A new study from the University of Warwick has found women are turned off products placed next to ‘blatant’ images of attractive female models, but they are likely to buy the product if the images are used subtly instead.
Previous studies on how using attractive models affects women’s perception of a product have been contradictory, with some finding the effect to be positive, while others have found it to be negative. Researchers led by Dr Tamara Ansons, Assistant Professor at Warwick Business School wanted to find out why this was the case, so they conducted an experiment.
Women were shown magazine pages that contained different advertisements, one of which was for a vodka. Some women received adverts that did not feature an attractive model. Other women received adverts that had a bikini-clad model on the opposite page to a picture of the vodka – meaning they were ‘subtly’ exposed to the idealised female image. A third group of women were shown adverts with an attractive model on a whole page next to the vodka – meaning they were ‘blatantly’ exposed to the idealised female image.

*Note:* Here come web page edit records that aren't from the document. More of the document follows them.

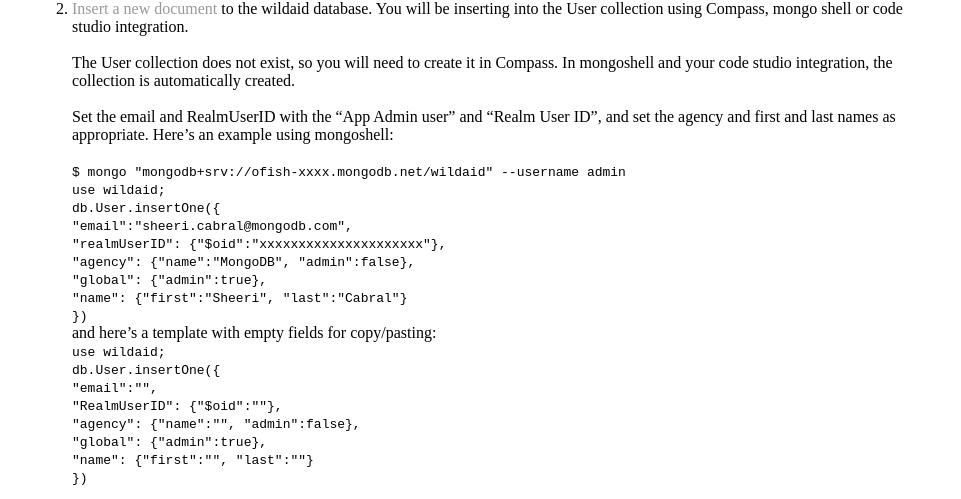
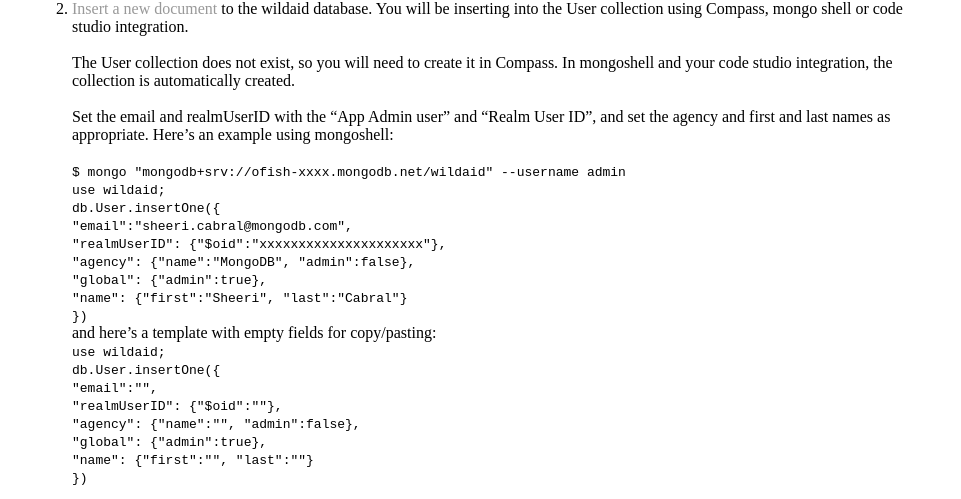
Before and after one commit to WildAid/wildaid.github.io, a Jekyll site: the page built from _posts/2020-06-09-Connect-Realm-With-Data.md, in a window 1280 px wide. Shown: the part 1701-2200 px from the top of the page, without its empty margins (160-1121 px from the left). Built offline with Jekyll 4.4.1, drawn with Linux system fonts in a browser that asks for light colours.

Commit message:
fixing capitalization

```diff
--- a/_posts/2020-06-09-Connect-Realm-With-Data.md
+++ b/_posts/2020-06-09-Connect-Realm-With-Data.md
@@ -14,7 +14,7 @@ You have imported your Realm app!  Now, let's create a Realm user...
         <img src="/assets/images/Realm_User_Details.png" style="border:1px solid black" width="100%"><BR><BR>
       1. Copy the Realm User ID and paste in the template under "Realm User ID"
         <img src="/assets/images/Copy_Realm_User_ID.png" style="border:1px solid black" width="100%"><BR><BR>
-1. <A HREF="https://docs.mongodb.com/manual/tutorial/insert-documents/">Insert a new document</A> to the wildaid database. You will be inserting into the User collection using Compass, mongo shell or code studio integration. <BR><BR>The User collection does not exist, so you will need to create it in Compass. In mongoshell and your code studio integration, the collection is automatically created. <BR><BR>Set the email and RealmUserID with the "App Admin user" and "Realm User ID", and set the agency and first and last names as appropriate. Here's an example using mongoshell:<BR><BR>
+1. <A HREF="https://docs.mongodb.com/manual/tutorial/insert-documents/">Insert a new document</A> to the wildaid database. You will be inserting into the User collection using Compass, mongo shell or code studio integration. <BR><BR>The User collection does not exist, so you will need to create it in Compass. In mongoshell and your code studio integration, the collection is automatically created. <BR><BR>Set the email and realmUserID with the "App Admin user" and "Realm User ID", and set the agency and first and last names as appropriate. Here's an example using mongoshell:<BR><BR>
 `$ mongo "mongodb+srv://ofish-xxxx.mongodb.net/wildaid" --username admin`<BR>
 `use wildaid;`<BR>
 `db.User.insertOne({`<BR>
@@ -28,7 +28,7 @@ and here's a template with empty fields for copy/pasting:<BR>
 `use wildaid;`<BR>
 `db.User.insertOne({`<BR>
 `"email":"",`<BR>
-`"RealmUserID": {"$oid":""},`<BR>
+`"realmUserID": {"$oid":""},`<BR>
 `"agency": {"name":"", "admin":false},`<BR>
 `"global": {"admin":true},`<BR>
 `"name": {"first":"", "last":""}`<BR>
```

“We found that the way the picture of the perfectly shaped model was used was very important in determining a positive or negative effect on women’s self-perception,” said Dr Ansons.

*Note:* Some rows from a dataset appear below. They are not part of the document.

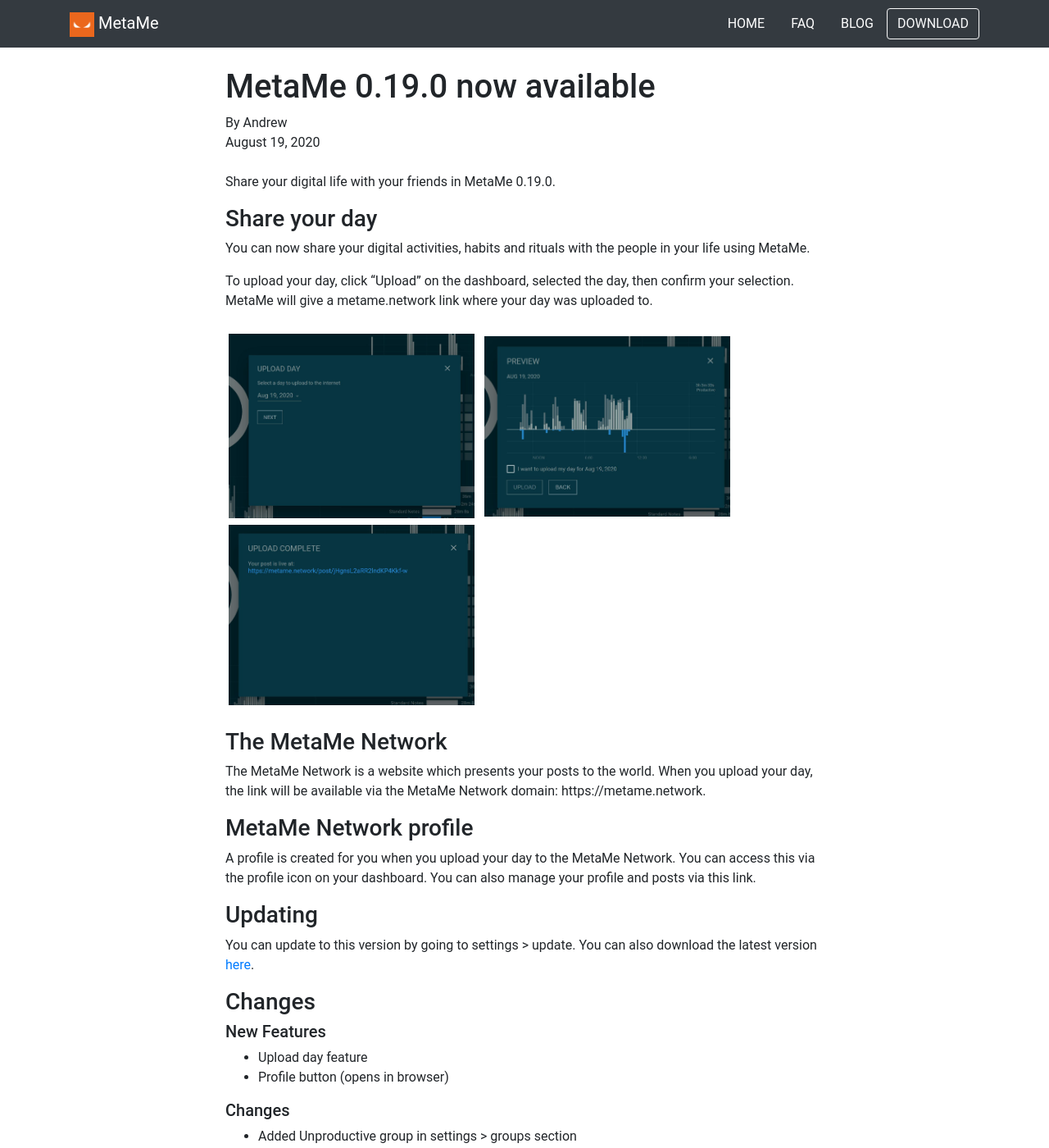
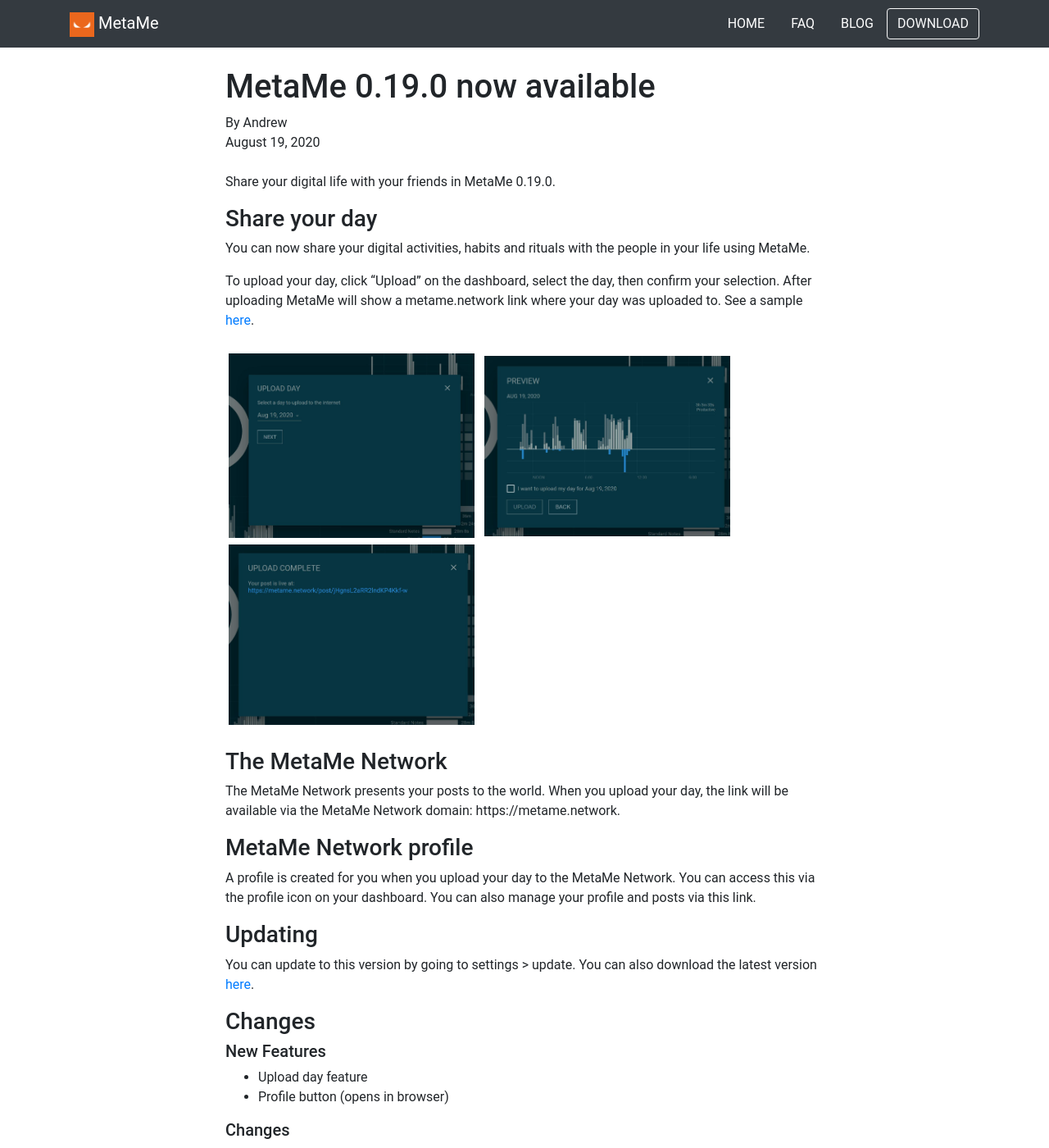
Before and after one commit to meta-me/metame-website, a Jekyll site: the page built from posts/_posts/2020-08-19-MetaMe-0.19.0-released.md, in a window 1280 px wide and 1400 px high. Shown: the whole window at 82% size. Built offline with Jekyll 4.4.1, drawn with Linux system fonts in a browser that asks for light colours; comment, search, counter and statistics services are not loaded.

Commit message:
Minor copy changes

```diff
--- a/posts/_posts/2020-08-19-MetaMe-0.19.0-released.md
+++ b/posts/_posts/2020-08-19-MetaMe-0.19.0-released.md
@@ -10,7 +10,7 @@
 
 You can now share your digital activities, habits and rituals with the people in your life using MetaMe.
 
-To upload your day, click "Upload" on the dashboard, selected the day, then confirm your selection. MetaMe will give a metame.network link where your day was uploaded to.
+To upload your day, click "Upload" on the dashboard, select the day, then confirm your selection. After uploading MetaMe will show a metame.network link where your day was uploaded to. See a sample <a href="https://metame.network/post/jHgnsL2aRR2lndKP4Kkf-w">here</a>.
 
 <div class="my-4">
 <img class="m-1" src="/assets/upload-select-day.jpg" alt="Upload date selection" width="300"/>
@@ -20,7 +20,7 @@
 
 ### The MetaMe Network
 
-The MetaMe Network is a website which presents your posts to the world. When you upload your day, the link will be available via the MetaMe Network domain: https://metame.network.
+The MetaMe Network presents your posts to the world. When you upload your day, the link will be available via the MetaMe Network domain: https://metame.network.
 
 ### MetaMe Network profile
 
```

Researchers found that when consumers are blatantly exposed to idealised images of thin and beautiful women they are more likely to belittle the model or celebrity to restore a positive perception of themselves.
“This can negatively affect the products these models endorse through the transfer of the negative evaluation of the model to the endorsed product,” she said.
“However when subtly exposed to these perfectly shaped models consumers do not engage in defensive coping by disparaging the model. A sub-conscious automatic process of upward social comparison takes place leading to a negative self-perception. But that led to a more positive attitude towards the brand.”
The study in a paper entitled ‘Defensive reactions to slim female images in advertising: The moderating role of mode of exposure’ published in Organizational Behavior and Human Decision Processes could have far reaching implications for the marketing industry and how they use models and celebrities to sell their products.